Task requirements »
When a line of the material has the word "conocenos" in it, copy that line.

^^^^^^^^

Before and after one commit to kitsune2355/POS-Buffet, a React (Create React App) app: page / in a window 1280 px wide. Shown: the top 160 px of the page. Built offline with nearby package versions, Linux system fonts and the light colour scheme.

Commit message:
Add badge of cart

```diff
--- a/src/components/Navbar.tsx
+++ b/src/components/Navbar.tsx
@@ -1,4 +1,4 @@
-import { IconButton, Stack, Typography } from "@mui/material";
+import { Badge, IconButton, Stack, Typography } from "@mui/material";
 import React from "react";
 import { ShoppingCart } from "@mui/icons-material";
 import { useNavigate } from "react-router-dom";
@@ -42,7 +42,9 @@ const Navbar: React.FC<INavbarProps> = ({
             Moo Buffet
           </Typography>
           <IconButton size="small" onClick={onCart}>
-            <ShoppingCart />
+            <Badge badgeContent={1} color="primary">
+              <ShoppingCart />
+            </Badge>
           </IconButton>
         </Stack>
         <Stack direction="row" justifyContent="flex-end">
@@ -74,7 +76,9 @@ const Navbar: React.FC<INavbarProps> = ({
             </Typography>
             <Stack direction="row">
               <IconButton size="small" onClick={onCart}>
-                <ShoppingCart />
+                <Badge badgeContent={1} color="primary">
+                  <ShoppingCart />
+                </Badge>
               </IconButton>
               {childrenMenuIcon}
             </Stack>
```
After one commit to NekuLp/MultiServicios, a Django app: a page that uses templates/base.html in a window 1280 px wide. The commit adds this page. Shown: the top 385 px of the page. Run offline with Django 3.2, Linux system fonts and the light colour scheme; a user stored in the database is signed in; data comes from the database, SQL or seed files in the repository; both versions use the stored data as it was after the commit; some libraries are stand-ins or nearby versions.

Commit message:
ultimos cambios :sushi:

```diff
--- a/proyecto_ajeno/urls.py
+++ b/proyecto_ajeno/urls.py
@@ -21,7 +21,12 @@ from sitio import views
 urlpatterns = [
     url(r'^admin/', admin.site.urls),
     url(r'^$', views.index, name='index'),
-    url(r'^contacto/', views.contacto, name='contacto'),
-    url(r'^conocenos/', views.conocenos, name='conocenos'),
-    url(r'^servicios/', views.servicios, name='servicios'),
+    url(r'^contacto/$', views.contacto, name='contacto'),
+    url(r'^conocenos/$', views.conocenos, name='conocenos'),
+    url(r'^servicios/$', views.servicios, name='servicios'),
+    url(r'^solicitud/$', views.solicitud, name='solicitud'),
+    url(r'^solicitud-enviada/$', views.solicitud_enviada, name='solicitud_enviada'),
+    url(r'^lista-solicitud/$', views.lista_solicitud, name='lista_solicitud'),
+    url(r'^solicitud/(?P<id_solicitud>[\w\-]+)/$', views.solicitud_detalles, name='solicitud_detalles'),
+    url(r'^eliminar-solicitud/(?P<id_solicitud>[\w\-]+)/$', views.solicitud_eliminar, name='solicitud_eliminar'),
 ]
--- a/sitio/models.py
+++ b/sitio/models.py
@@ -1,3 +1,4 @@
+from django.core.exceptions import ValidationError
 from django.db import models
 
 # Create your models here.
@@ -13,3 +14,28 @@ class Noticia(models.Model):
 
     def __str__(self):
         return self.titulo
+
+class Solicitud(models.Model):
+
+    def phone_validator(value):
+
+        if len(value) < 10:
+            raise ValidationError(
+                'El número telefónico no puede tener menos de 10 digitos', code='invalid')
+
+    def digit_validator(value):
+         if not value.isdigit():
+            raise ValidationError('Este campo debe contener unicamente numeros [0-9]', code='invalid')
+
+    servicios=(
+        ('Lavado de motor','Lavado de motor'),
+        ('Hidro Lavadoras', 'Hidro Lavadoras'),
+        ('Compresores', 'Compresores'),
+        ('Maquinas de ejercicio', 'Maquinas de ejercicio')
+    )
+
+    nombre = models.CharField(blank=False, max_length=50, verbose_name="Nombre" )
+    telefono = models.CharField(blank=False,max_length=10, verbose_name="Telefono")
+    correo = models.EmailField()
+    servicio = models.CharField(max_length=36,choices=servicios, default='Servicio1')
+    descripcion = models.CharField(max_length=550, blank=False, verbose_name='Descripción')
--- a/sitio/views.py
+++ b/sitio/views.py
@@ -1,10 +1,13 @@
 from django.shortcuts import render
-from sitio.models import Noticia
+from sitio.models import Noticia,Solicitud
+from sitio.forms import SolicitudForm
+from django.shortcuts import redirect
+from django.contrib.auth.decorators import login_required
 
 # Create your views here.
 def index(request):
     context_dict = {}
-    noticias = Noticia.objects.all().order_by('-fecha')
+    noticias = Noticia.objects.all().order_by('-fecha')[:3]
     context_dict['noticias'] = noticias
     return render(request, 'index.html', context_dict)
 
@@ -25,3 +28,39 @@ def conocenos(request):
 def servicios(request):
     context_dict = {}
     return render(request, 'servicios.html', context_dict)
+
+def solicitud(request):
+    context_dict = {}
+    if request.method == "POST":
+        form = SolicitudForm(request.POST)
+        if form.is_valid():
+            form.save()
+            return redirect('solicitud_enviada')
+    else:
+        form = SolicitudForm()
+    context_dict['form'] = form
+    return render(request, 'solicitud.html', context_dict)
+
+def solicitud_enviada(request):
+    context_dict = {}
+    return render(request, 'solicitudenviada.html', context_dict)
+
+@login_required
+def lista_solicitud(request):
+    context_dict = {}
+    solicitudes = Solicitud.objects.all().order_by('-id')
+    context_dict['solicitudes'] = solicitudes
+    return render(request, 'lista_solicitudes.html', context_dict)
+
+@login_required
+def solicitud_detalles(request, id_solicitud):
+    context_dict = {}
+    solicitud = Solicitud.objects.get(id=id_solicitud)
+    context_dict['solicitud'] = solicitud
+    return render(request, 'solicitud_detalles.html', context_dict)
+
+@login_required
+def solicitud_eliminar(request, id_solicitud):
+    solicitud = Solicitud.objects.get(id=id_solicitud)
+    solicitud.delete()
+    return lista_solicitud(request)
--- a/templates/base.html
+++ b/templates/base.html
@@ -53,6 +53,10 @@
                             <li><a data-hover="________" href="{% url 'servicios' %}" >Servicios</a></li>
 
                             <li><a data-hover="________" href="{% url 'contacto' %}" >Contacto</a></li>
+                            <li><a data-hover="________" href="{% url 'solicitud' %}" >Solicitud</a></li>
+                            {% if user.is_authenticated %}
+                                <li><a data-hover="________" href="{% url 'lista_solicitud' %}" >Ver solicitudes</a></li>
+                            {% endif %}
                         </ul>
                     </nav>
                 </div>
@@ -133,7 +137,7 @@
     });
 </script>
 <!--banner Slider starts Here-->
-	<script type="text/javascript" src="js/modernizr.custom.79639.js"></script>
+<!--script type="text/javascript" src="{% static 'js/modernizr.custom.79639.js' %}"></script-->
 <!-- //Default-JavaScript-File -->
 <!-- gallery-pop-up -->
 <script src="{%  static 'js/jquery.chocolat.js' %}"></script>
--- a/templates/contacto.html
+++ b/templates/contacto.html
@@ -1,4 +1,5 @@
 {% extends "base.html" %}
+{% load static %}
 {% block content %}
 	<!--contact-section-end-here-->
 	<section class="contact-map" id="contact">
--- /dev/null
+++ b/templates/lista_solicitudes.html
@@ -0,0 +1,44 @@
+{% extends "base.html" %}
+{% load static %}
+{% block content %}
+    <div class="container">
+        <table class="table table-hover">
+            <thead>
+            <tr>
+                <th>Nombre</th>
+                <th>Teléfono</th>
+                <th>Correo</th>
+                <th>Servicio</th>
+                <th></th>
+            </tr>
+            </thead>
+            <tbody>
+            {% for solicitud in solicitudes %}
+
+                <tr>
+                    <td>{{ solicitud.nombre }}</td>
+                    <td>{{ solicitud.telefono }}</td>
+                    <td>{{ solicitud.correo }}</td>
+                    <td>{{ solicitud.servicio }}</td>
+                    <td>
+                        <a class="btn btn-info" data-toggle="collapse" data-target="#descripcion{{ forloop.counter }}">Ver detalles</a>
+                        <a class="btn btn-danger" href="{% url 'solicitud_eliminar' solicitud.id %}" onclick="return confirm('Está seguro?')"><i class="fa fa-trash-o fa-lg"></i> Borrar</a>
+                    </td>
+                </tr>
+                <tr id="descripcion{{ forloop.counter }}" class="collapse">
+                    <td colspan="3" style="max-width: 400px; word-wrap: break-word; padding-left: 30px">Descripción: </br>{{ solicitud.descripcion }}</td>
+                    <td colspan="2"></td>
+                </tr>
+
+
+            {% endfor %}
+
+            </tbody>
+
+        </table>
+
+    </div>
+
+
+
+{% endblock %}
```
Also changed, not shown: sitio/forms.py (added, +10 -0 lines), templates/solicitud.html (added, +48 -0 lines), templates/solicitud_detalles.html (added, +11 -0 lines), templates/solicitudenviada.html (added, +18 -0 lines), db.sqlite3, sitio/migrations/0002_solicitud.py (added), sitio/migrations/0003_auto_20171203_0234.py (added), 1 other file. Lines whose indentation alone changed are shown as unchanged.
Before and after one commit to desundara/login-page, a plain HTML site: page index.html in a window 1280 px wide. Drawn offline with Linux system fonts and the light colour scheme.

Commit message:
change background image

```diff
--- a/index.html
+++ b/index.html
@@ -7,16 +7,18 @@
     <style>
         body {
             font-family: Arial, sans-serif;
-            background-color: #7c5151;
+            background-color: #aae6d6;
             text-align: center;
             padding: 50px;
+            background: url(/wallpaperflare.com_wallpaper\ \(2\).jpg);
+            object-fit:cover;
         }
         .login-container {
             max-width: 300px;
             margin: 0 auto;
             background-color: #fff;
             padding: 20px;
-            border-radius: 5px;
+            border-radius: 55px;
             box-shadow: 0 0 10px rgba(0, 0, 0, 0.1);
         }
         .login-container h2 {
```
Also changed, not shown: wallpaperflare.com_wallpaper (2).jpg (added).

^^^^^^^^

Task answer »
-    url(r'^conocenos/', views.conocenos, name='conocenos'),
+    url(r'^conocenos/$', views.conocenos, name='conocenos'),
@@ -25,3 +28,39 @@ def conocenos(request):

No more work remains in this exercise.